With all opposition forces in Yemen united to oust President Saleh, none of them have a clear vision of what will happen after Saleh leaves.
Youth are demanding the fall of Saleh, not putting in mind a strategy that can ensure that when he leaves, chaos will not follow. Every governmental institution is run by Saleh directly, and no minister has real powers, institutionally. The possibility of all institutions falling when Saleh falls is very likely without a clear exit strategy.
Opposition forces are very different in Yemen and are the enemies of yesterday. Very soon these enemies will be asked to continue the growth of the country. However, with no experience, and years of hatred amongst themselves; they will busy themselves fighting one another all wanting a bigger portion of the wealth and power.
If all sides are demanding that Saleh falls, I call on them to prepare a clear vision to ensure the 25 million that they can take lead and that the ship will not sink. Mubarak falling in Egypt was not dangerous for the country as it had an institutional structure and the army was not loyal to the Mubarak family only. The case is the opposite in Yemen.
With tribes wanting to be a powerhouse in the future government, a bankrupted nation, dying currency, Houthi rebels growing in support, Southern Movement demanding separation, and a divided opposition in agendas and ideologies, what will Yemen face after the rule of Saleh that was built around his family?
How will Yemen look when the dancer on the heads of the snakes (Saleh) leaves the snakes with no dancer?
President Saleh said last year that if he leaves presidency, Yemen will definitely become the next Somalia. If that takes place, Saleh will be remembered as one of the worst leaders in Yemen's history.
How could you rule a nation for 33 years, and not build an institutional government? How can a person demand loyalty when after 33 years in rule, he was busy building his family and not a country? This is why people are demanding that he falls.
ABOUT Yemen Post Publisher & Chief Editor:

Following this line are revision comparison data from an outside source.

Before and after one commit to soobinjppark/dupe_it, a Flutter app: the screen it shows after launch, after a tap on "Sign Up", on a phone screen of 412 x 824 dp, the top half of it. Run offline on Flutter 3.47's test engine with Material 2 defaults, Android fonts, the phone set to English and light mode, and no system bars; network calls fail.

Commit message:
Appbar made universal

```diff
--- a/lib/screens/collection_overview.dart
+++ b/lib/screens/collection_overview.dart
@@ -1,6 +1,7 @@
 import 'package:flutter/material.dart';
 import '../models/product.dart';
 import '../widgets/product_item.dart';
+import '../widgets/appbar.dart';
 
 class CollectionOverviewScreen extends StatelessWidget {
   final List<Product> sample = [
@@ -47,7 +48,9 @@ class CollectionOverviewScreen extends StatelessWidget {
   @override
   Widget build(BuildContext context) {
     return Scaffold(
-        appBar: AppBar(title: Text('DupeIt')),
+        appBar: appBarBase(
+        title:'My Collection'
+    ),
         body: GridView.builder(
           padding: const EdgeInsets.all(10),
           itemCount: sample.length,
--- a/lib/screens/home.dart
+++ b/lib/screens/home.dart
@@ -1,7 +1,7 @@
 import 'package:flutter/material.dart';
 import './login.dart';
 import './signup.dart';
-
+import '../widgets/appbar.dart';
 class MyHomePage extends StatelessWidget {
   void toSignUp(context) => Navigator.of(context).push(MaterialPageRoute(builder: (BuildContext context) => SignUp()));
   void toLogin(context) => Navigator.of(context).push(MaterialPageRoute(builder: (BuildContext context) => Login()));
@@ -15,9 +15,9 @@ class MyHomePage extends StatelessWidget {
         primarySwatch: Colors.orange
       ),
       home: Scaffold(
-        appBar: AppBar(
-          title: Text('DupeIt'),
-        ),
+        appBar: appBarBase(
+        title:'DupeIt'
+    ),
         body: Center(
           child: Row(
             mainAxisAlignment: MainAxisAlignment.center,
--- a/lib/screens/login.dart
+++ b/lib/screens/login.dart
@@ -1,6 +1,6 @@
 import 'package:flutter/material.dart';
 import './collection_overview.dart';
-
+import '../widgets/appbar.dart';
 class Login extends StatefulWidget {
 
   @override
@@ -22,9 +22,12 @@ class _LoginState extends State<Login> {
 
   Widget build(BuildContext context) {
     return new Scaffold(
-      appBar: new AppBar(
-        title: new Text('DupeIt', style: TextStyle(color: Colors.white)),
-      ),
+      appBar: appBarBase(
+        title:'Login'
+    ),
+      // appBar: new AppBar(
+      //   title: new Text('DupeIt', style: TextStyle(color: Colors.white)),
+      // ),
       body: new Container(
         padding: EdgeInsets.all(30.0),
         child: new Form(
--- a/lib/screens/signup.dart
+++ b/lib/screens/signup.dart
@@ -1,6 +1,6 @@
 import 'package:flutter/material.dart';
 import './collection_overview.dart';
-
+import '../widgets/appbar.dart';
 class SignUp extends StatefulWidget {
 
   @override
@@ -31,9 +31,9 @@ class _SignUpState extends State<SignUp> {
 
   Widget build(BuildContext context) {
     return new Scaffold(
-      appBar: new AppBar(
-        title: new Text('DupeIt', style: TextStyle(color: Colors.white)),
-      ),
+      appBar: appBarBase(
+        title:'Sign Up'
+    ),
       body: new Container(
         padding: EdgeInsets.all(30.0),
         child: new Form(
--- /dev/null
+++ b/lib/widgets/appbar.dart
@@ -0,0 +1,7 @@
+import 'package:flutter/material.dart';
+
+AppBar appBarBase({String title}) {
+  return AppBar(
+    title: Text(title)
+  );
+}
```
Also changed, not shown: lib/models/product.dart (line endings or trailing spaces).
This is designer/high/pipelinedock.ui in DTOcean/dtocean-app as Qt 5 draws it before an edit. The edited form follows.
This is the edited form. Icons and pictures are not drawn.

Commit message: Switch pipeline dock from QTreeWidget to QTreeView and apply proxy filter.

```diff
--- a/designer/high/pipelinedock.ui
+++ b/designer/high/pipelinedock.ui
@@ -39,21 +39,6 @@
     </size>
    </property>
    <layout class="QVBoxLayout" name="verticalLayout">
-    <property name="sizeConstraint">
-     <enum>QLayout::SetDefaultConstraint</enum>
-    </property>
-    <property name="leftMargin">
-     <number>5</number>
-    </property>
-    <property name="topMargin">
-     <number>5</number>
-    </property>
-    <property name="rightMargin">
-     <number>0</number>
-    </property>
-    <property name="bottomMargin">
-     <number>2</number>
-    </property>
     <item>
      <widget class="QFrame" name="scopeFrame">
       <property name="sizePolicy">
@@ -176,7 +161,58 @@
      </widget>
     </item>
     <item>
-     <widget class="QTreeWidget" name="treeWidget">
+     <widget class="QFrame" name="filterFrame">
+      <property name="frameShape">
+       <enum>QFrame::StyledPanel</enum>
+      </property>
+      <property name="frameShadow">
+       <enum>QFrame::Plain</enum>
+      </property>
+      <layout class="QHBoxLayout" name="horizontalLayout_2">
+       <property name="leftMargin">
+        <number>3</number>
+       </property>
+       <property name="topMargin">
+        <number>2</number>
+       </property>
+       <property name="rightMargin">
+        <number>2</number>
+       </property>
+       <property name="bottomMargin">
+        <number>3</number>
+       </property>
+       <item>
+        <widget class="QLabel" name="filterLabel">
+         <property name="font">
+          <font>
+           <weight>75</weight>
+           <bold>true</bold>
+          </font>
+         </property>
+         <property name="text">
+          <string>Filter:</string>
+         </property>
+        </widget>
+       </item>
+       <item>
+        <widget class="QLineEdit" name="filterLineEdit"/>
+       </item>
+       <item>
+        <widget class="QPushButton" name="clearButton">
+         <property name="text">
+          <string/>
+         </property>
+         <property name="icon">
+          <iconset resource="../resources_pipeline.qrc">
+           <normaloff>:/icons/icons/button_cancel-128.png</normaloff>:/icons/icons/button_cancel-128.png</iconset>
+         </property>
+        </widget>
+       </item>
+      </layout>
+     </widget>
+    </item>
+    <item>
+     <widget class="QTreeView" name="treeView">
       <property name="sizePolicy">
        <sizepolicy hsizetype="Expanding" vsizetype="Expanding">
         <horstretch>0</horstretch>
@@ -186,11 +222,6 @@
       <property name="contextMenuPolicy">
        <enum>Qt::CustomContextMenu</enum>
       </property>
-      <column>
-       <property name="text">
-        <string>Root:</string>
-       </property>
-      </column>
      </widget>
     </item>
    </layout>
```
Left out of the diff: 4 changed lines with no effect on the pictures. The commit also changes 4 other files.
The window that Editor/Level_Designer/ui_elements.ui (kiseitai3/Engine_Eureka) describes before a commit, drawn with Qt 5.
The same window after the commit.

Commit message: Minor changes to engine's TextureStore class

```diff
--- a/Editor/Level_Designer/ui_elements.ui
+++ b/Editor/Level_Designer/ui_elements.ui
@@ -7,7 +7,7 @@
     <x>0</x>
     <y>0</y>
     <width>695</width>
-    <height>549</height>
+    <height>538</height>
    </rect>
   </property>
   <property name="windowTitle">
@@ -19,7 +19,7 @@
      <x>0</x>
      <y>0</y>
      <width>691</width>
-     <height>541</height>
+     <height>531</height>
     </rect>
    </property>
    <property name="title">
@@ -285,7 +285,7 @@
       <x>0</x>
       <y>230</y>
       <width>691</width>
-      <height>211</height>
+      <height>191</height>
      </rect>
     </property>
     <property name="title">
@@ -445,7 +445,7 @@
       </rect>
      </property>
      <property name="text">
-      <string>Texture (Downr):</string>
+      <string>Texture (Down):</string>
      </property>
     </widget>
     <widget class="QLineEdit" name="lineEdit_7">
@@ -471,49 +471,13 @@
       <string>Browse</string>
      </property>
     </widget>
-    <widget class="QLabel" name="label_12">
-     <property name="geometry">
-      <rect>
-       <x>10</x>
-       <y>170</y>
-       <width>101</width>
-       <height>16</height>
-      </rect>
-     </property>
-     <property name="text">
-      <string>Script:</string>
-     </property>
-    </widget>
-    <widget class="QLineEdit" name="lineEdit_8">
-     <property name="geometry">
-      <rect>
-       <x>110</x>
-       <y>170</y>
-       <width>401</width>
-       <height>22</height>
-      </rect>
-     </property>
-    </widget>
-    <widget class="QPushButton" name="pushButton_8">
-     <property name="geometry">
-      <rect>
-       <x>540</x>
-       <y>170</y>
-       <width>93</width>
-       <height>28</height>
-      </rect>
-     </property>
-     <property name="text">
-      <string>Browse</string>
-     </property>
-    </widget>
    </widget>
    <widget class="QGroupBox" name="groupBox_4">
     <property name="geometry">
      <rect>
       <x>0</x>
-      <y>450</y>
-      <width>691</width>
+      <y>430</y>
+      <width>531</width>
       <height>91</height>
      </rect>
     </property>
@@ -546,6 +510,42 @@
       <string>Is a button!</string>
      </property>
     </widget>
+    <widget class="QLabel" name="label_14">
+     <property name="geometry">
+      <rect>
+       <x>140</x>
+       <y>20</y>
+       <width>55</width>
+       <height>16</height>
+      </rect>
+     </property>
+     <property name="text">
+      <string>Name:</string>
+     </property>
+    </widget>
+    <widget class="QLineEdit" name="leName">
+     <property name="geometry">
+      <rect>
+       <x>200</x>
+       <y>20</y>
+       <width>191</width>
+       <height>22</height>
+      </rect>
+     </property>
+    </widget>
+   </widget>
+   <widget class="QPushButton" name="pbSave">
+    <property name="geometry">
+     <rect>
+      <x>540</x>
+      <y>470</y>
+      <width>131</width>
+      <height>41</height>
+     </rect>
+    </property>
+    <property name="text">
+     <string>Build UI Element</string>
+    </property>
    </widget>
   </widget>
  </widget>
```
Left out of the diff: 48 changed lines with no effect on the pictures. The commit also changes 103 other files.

Hakim Almasmari is an American journalist and Middle East expert based in Sana'a, Yemen. His work has appeared for many of the worlds top media outlets including The Wall Street Journal, CNN, Washington Post, AlJazeera, Fox News, The Guardian, The National, USA Today among numerous others. He has also worked with some of the world’s top organizations. Reporting out of Yemen for nearly eight years, he is the current editor in chief for the Yemen Post. He is a university lecturer in the field of international media and also studied business and law. Considered one of the top experts on Yemen, Almasmari has closely worked with international strategic centers and think tanks helping them better understand Yemen. He is a frequent guest on many international TV outlets discussing current local and international affairs. Almasmari's ancestors are from Yemen, and was born in Detroit, Michigan, USA. His mother tongue is English and is fluent in Arabic.